Background: Genetic susceptibility is one of the primary hypotheses used to explain why a minority of smokers develop lung cancer. Polymorphisms of genes involved in metabolism of carcinogens have been studied as possible attenuators of risks for lung cancer. The family of glutathione S-transferase (GST) enzymes are important components of carcinogen metabolism so polymorphic differences in these enzymes may be responsible for at least part of the differences in risk. GST pi is the most expressed metabolic enzyme in the lung and it is encoded by a polymorphic gene GSTP1. These polymorphisms are a consequence of a single base-pair substitution which leads to a single amino acid change in the enzyme. This substitution results in lower enzymatic activity and is associated with higher DNA adduct formation in human lymphocytes. A polymorphism in another GST gene, GSTM1-null, results in the total loss of enzymatic function.
Polymorphic genes involved in cell cycle regulation, apoptosis, and tumor suppression have also been studied as possible risk factors for lung cancer. p53 is one of these genes and is one of the most commonly mutated genes in all human cancers. Several studies have shown that the polymorphic p53 gene is associated with a higher risk of lung cancer.
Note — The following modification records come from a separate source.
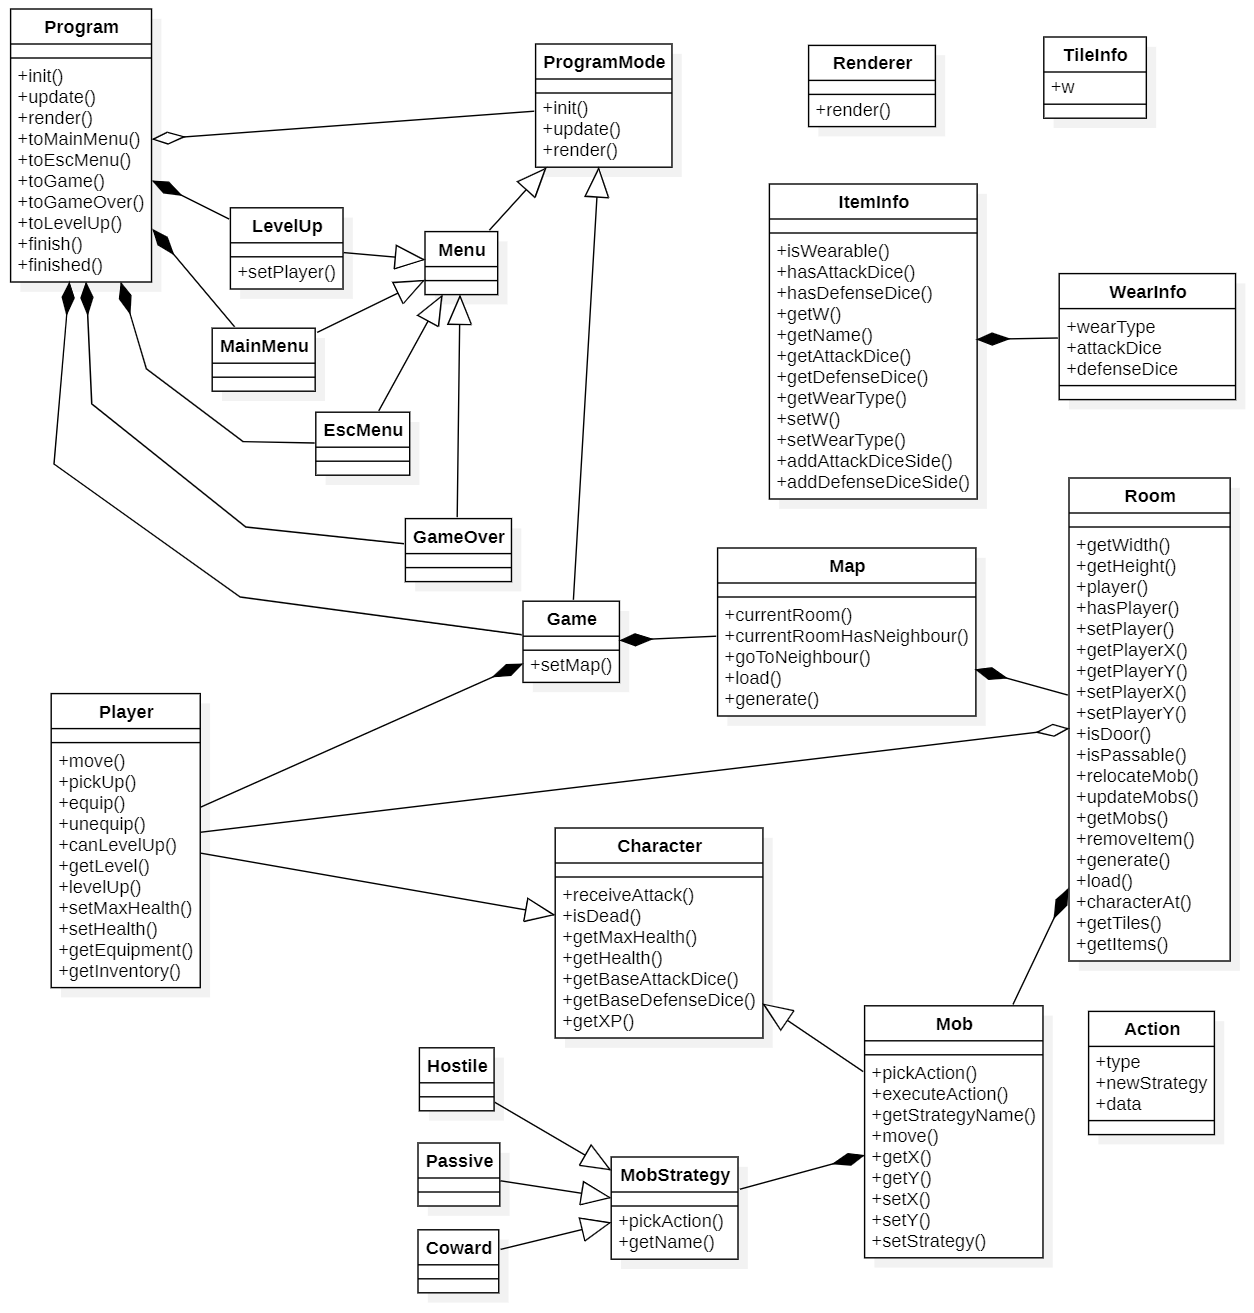
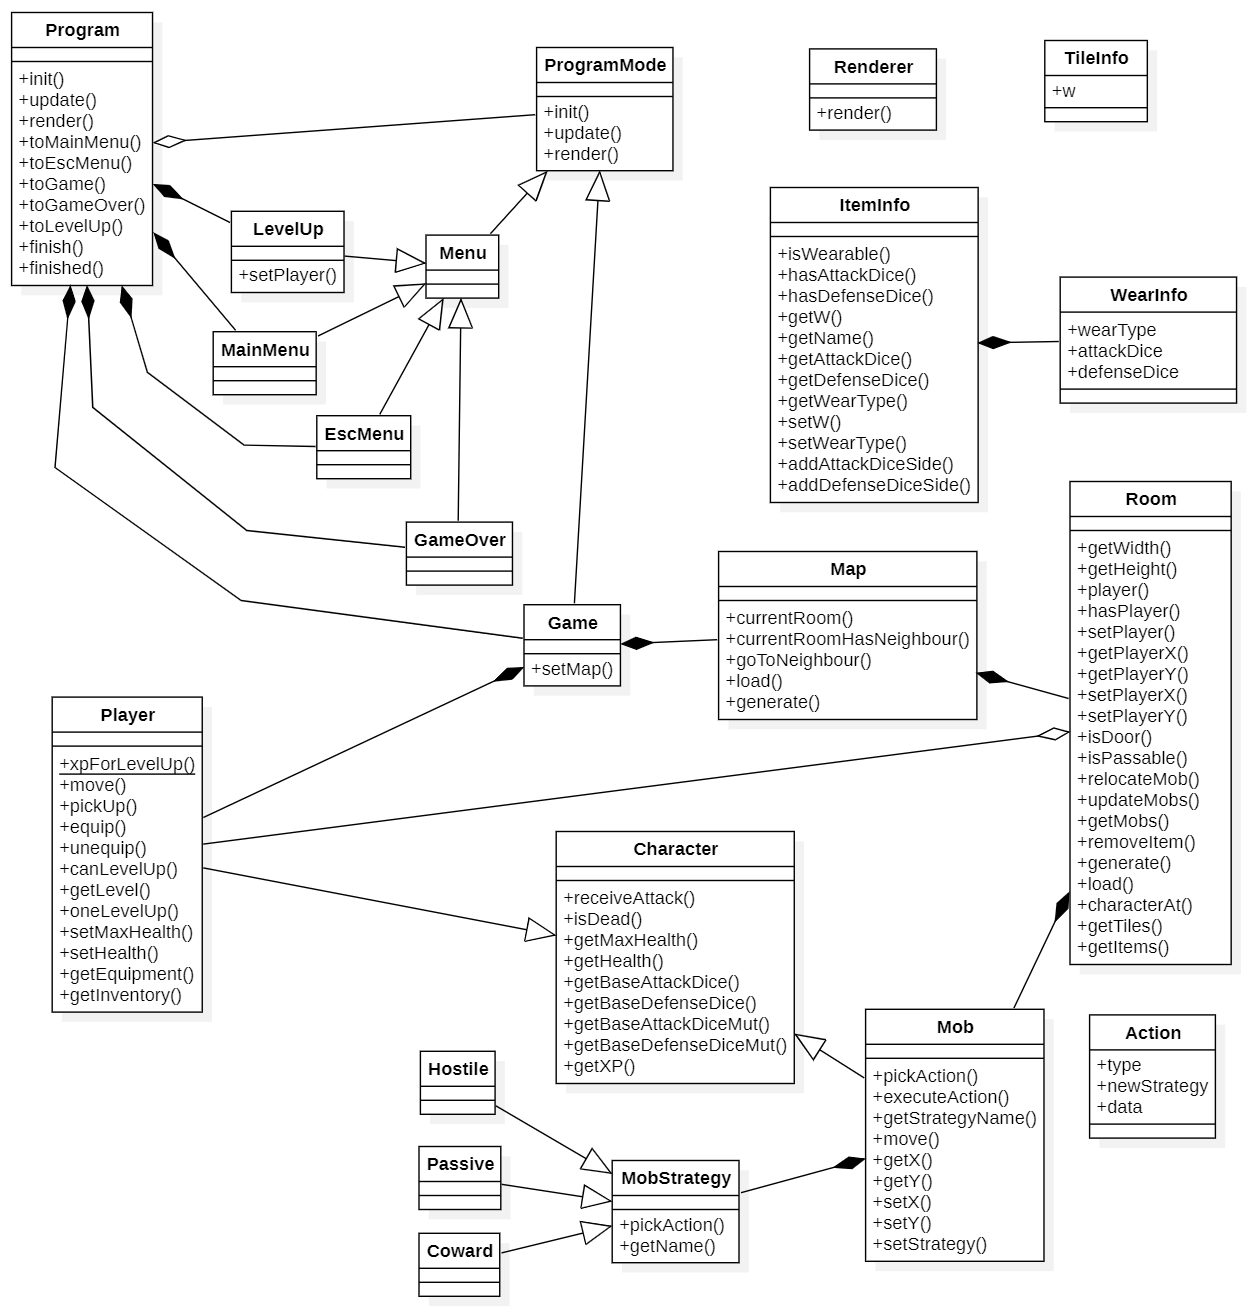
show xp and level in HUD

diff --git a/src/game/program_mode/level_up.cpp b/src/game/program_mode/level_up.cpp
@@ -1,9 +1,13 @@
 #include <game/program_mode/level_up.hpp>
 #include <game/character/player.hpp>
 #include <game/program.hpp>
+#include <utils/random.hpp>
 
 #include <cassert>
+#include <cstddef>
 #include <sstream>
+#include <random>
+#include <string>
 
 const std::pair<
     const std::vector<std::string>&,
@@ -16,13 +20,31 @@ getLevelRewardOptions(int32_t levelReached) {
     > levelRewardNames_ = {
         { // for reaching level 1
             "Max Health + 1",
+            "Random side of Base Attack Dice + 1",
+            "Random side of Base Defense Dice + 1"
         }
     };
     static const std::vector<
         std::vector<std::function<void(Player&)>>
     > levelRewardActions_ = {
         { // for reaching level 1
-            [](Player& player){ player.setMaxHealth(player.getMaxHealth() + 1); }
+            [](Player& player){ player.setMaxHealth(player.getMaxHealth() + 1); },
+            [](Player& player){
+                auto& dice = player.getBaseAttackDiceMut();
+                assert(!dice.empty());
+                std::uniform_int_distribution<size_t> dis(0, dice.size() - 1);
+                size_t i = dis(getRNG());
+                ++dice[i].first;
+                dice[i].second = std::to_string(dice[i].first);
+            },
+            [](Player& player){
+                auto& dice = player.getBaseDefenseDiceMut();
+                assert(!dice.empty());
+                std::uniform_int_distribution<size_t> dis(0, dice.size() - 1);
+                size_t i = dis(getRNG());
+                ++dice[i].first;
+                dice[i].second = std::to_string(dice[i].first);
+            }
         }
     };
     assert(levelRewardNames_.size() == levelRewardActions_.size());
@@ -61,7 +83,7 @@ void LevelUp::setPlayer(Player* player) {
             optionActionsBuffer_.push_back(
                 [&](Program& program){
                     assert(player_);
-                    player_->levelUp();
+                    player_->oneLevelUp();
                     action(*player_);
                     player_->setHealth(player_->getMaxHealth());
                     if (player_->canLevelUp()) {

diff --git a/src/platform/renderer.cpp b/src/platform/renderer.cpp
@@ -316,11 +316,22 @@ static ftxui::Element drawHUD(
 
     auto& itemsDict = getItemsDict();
 
-    std::stringstream ss;
-    ss << "Health: " << player.getHealth() << " / " << player.getMaxHealth()
-       << " | Base Attack Dice:";
+    std::stringstream healthSS;
+    healthSS << "Health: "
+             << player.getHealth()
+             << " / "
+             << player.getMaxHealth();
+
+    std::stringstream attackDiceSS;
+    attackDiceSS << "Base Attack Dice: ";
     for (const auto& v : player.getBaseAttackDice()) {
-        ss << " " << v.second;
+        attackDiceSS << " " << v.second;
+    }
+
+    std::stringstream defenseDiceSS;
+    defenseDiceSS << "Base Defense Dice:";
+    for (const auto& v : player.getBaseDefenseDice()) {
+        defenseDiceSS << " " << v.second;
     }
 
     auto getItemStr = [&](int32_t itemID) {
@@ -356,8 +367,22 @@ static ftxui::Element drawHUD(
         { FEET, "Feet" }
     };
 
+    std::stringstream xpSS;
+    xpSS << "XP: "
+         << player.getXP()
+         << " / "
+         << Player::xpForLevelUp(player.getLevel())
+         << " | Level: "
+         << player.getLevel();
+
     auto vb = vbox({
-        text(ss.str()),
+        hbox({
+            text(healthSS.str()),
+            separator(),
+            vbox({text(attackDiceSS.str()), text(defenseDiceSS.str())})
+        }),
+        separator(),
+        text(xpSS.str()),
         separator(),
         text("On ground: " + onGroundStr),
         separator(),

diff --git a/src/game/character/character.hpp b/src/game/character/character.hpp
@@ -16,12 +16,14 @@ public:
     int32_t getHealth() const;
     const Dice<int32_t>& getBaseAttackDice() const;
     const Dice<int32_t>& getBaseDefenseDice() const;
-    int32_t getXP() const;
+    Dice<int32_t>& getBaseAttackDiceMut();
+    Dice<int32_t>& getBaseDefenseDiceMut();
+    uint64_t getXP() const;
 
 protected:
     int32_t maxHealth_ = 10;
     int32_t health_ = 10;
-    int32_t xp_ = 0;
+    uint64_t xp_ = 0;
     Dice<int32_t> baseAttackDice_ = {
         { 1, "1" },
         { 1, "1" },

diff --git a/src/game/character/player.cpp b/src/game/character/player.cpp
@@ -137,16 +137,20 @@ Player::getInventory() const {
 }
 
 bool Player::canLevelUp() const {
-    return xp_ >= 1 << level_;
+    return xp_ >= xpForLevelUp(level_);
 }
 
 int32_t Player::getLevel() const {
     return level_;
 }
 
-void Player::levelUp() {
+uint64_t Player::xpForLevelUp(int32_t currentLevel) {
+    return 1ull << currentLevel;
+}
+
+void Player::oneLevelUp() {
     assert(canLevelUp());
-    xp_ -= 1 << level_;
+    xp_ -= xpForLevelUp(level_);
     ++level_;
 }
 

diff --git a/src/game/character/character.cpp b/src/game/character/character.cpp
@@ -20,6 +20,14 @@ const Dice<int32_t>& Character::getBaseDefenseDice() const {
     return baseDefenseDice_;
 }
 
-int32_t Character::getXP() const {
+Dice<int32_t>& Character::getBaseAttackDiceMut() {
+    return baseAttackDice_;
+}
+
+Dice<int32_t>& Character::getBaseDefenseDiceMut() {
+    return baseDefenseDice_;
+}
+
+uint64_t Character::getXP() const {
     return xp_;
 }

diff --git a/src/game/character/player.hpp b/src/game/character/player.hpp
@@ -26,7 +26,8 @@ public:
     bool unequip(EquipmentSlot eqSlot);
     bool canLevelUp() const;
     int32_t getLevel() const;
-    void levelUp();
+    void oneLevelUp();
+    static uint64_t xpForLevelUp(int32_t currentLevel);
 
     void setMaxHealth(int32_t maxHealth);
Individually, functional polymorphisms of these genes have been studied as risk factors for lung cancer; however, small sample sizes have prevented the investigation of possible increases in risk associated with having two or more at risk polymorphisms. Christiani and colleagues have carried out such an investigation of "double variants" in a large Caucasian population. Because these double variants may promote lung cancer at an earlier age, a subgroup of people 55 and younger was examined separately.
Advance: In the whole population, those with double variants had a higher risk of lung cancer compared with controls. The GSTP1 and GSTM1-null double variants had a relative risk only slightly higher (60%) than controls; however the GSTP1 and p53 double variant were twice as likely to develop lung cancer. In the younger group, the relative risks were 4- and 5-fold higher respectively.
Implication: Specific double variants of GSTP1, GSTM1-null, and p53 double variants are associated with higher lung cancer risks. This susceptibility is highest among younger individuals. Additional studies will help elucidate the possible mechanisms involved in the steps leading to carcinogenesis. Although the combined double variant risks generally had a greater than additive effect, larger sample sizes are needed to consider differences in gender and to clarify the association with early onset lung cancer.
Citation: Miller DP, Liu G, De Vivo I, Lynch TJ, Wain JC, Su L, Christiani DC. Combinations of the variant genotypes of GSTP1, GSTM1, and p53 are associated with an increased lung cancer risk. Cancer Res. 2002 May 15;62(10):2819-23.